I have been in China again, this time as president of the Great Britain-China Centre, flying the flag at the UK-China Leadership Forum. This is an annual event at which representatives of Britain’s political parties exchange views with China’s communist party. The delegation was led by Theresa May’s able number two, David Liddington, and I was the senior Labour man (hope this doesn’t upset its leader, Jeremy Corbyn). A recurrent question of the week was how ‘global Britain’ will come to terms with a world in which China is becoming preeminent.
The May government’s instinct to date has been to turn to the US for greater comfort, security and trade opportunities in the post-Brexit epoch. It is an obvious – Western - choice given that, for the last half century, Britain’s place in the world has been anchored in its European partnership and American alliance. As one falls away, more reliance is placed on the other. The problem (apart from the policies and temperament of the current US president) is that the West’s economic growth and political cohesion are not what they were, and a lot of the world is reorienting itself to China’s growing potency. Obviously Britain will remain innately Western in outlook but it has to recognise that the coming era is going to be very different because of China’s role.
Interestingly, Chinese political leaders are also reflecting on Britain’s direction. They do not want a declining Britain. I think this is because Britain remains an important trading partner and has businesses and assets which China wants to invest in or acquire. There is still some hope in Beijing that Britain can provide a guiding hand to restrain our American cousins. There is also a lingering expectation that Britain will come to its senses and eventually re-join Europe. In the meantime, real politic being what it is, China will not be averse to playing Britain and the EU off against each other. Foreign Office, and No 10, beware.

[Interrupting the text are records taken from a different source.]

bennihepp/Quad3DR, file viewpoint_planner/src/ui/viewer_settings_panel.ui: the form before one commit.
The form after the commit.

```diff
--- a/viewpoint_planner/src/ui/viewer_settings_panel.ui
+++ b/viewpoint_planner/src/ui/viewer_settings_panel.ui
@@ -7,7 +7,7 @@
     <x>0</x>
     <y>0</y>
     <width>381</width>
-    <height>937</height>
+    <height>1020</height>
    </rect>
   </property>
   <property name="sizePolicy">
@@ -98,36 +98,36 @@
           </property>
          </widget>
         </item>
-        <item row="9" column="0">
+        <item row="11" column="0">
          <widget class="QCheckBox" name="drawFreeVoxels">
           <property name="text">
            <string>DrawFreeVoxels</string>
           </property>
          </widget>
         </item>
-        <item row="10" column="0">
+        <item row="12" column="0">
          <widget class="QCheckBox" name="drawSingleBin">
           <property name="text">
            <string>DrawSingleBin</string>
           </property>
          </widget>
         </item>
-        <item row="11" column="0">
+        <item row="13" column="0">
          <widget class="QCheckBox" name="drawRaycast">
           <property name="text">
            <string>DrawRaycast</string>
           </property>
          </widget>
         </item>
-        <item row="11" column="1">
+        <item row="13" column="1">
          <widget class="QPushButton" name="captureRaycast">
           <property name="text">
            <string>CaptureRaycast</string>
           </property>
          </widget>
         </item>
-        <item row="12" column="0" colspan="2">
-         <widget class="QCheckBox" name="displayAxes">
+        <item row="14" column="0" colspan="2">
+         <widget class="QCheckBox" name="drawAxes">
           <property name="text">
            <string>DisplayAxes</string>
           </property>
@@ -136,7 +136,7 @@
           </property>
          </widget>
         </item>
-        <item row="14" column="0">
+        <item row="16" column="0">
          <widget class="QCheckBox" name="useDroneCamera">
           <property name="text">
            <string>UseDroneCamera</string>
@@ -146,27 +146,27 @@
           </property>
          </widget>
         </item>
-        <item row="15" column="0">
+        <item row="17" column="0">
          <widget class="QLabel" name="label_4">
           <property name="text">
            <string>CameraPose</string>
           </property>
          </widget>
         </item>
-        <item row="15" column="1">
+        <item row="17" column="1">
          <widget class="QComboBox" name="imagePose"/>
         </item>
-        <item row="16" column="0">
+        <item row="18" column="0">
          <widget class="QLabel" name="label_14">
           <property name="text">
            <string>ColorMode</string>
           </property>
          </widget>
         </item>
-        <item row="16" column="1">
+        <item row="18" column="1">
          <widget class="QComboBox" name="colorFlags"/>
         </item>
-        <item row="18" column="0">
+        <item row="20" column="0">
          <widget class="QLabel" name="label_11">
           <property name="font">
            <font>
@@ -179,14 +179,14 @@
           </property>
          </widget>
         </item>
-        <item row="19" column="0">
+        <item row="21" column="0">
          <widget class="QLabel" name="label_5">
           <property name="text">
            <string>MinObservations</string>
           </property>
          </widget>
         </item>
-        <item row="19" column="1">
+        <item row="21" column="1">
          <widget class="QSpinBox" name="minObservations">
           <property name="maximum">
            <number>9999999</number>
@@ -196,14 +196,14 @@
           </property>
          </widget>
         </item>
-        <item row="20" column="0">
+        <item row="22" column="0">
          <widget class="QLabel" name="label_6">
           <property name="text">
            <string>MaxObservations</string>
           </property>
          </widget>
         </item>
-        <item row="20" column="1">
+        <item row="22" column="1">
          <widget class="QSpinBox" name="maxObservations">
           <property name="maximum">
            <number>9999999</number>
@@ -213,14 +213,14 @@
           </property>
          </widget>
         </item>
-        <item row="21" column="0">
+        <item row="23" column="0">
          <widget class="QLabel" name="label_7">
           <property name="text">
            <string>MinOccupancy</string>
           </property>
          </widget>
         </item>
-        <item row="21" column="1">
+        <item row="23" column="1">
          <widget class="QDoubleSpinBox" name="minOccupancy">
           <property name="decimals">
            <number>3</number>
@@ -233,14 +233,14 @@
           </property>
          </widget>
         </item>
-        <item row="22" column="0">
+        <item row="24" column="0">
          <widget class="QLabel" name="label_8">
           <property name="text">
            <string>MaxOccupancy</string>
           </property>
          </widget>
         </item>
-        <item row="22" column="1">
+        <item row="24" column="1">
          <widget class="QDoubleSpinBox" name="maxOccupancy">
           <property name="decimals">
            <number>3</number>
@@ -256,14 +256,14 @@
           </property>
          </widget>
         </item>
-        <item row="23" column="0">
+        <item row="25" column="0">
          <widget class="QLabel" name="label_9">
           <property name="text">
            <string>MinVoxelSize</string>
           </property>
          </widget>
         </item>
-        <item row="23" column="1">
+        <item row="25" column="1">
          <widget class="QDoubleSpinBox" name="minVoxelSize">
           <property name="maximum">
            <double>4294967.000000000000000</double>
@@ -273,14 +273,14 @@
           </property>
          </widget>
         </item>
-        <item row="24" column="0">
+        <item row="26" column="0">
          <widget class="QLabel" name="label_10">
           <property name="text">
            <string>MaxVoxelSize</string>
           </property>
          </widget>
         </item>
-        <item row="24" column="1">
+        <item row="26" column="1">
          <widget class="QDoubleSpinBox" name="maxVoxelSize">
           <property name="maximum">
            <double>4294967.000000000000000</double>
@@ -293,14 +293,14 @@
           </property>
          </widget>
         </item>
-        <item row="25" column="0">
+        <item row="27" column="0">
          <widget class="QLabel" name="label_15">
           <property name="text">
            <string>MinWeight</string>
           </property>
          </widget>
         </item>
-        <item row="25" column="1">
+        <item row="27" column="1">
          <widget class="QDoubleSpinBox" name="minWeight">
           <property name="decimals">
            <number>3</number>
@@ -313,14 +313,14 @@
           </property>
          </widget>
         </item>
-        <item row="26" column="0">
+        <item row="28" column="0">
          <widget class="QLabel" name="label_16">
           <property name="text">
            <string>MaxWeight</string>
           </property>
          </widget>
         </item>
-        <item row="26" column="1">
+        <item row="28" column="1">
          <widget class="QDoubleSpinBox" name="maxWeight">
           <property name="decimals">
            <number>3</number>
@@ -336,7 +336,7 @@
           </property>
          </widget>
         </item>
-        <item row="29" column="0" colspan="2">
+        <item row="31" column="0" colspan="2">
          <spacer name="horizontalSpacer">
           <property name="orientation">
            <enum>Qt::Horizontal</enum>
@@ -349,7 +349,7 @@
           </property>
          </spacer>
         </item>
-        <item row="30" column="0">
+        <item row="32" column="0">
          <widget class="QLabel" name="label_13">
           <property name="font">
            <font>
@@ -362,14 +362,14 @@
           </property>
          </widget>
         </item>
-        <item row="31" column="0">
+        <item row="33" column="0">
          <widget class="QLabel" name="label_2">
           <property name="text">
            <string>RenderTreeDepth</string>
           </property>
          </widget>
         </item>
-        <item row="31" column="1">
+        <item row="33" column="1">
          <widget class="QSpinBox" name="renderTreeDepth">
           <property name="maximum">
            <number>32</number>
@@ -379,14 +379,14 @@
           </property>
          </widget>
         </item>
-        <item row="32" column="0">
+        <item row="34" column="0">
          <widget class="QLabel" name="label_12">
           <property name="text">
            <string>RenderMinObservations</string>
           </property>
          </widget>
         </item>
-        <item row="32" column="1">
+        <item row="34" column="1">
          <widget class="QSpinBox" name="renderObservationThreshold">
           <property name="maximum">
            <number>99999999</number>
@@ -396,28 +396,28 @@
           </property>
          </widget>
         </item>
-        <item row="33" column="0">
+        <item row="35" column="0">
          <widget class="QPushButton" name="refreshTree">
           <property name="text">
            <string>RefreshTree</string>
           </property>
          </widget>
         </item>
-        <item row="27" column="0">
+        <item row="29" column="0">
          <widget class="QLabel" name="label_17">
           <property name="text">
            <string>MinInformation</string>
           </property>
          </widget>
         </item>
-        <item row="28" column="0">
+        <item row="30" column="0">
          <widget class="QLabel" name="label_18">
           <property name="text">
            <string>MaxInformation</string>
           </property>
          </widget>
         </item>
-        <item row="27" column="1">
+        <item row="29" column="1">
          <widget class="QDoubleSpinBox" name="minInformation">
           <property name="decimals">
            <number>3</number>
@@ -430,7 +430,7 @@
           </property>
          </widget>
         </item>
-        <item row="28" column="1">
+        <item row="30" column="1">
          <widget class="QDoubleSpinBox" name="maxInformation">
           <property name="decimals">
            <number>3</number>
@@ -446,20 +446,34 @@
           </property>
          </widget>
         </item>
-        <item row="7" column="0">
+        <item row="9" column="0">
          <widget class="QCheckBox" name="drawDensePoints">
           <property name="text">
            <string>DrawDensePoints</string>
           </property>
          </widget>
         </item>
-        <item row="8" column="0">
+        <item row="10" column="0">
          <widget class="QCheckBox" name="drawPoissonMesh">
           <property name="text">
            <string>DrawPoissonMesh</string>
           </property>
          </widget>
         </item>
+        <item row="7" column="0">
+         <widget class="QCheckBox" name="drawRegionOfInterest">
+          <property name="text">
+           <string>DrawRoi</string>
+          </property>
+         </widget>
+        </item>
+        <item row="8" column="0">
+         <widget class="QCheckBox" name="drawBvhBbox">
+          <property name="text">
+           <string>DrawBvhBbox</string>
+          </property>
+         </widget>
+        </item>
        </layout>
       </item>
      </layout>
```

One area in which Britain might develop its relations with China is Xi Jinping’s much-vaunted ‘silk road’ Belt and Road Initiative. Xi’s reinvigorated number two, Wang Qishan, told the UK delegation when we saw him that this should not be mistaken for America’s post-war Marshall Plan. China wants to achieve three things with the BRI: to provide outlets for its surplus capex; expand its multiple export markets and supply routes; and match the West’s international development assistance programmes.
The whole concept has become more ambitious than originally envisaged – we are talking about a 50-year journey, not a short term fiscal boost - and China does not have the required core capabilities and networks needed to make it a reality. But the machine is revving up and there will be no holding back when BRI finally starts to leap off the drawing board. EU members like Hungary are already lining up to receive their full share of BRI’s largesse (and who can blame them?).
What’s in it for Britain? We are an advanced service economy not a developing country, so we have plenty of professional and business skills to contribute to BRI’s railway, road, port, energy and other engineering and construction projects. China doesn’t have the financial and other wherewithal, engineers, architects, lawyers and designers to pull off all these on its own. Moreover, the efficacy of these infrastructure investments will ultimately depend on a wider ecosystem – how roads are maintained, how ports and railways are managed, what environmental, social and governance considerations need to be taken into account when delivering huge energy projects – these are areas where Britain, with its long history of international engagement, is well placed to help.
For different reasons, Britain and China both want to go ‘global’. Perhaps they might share the experience.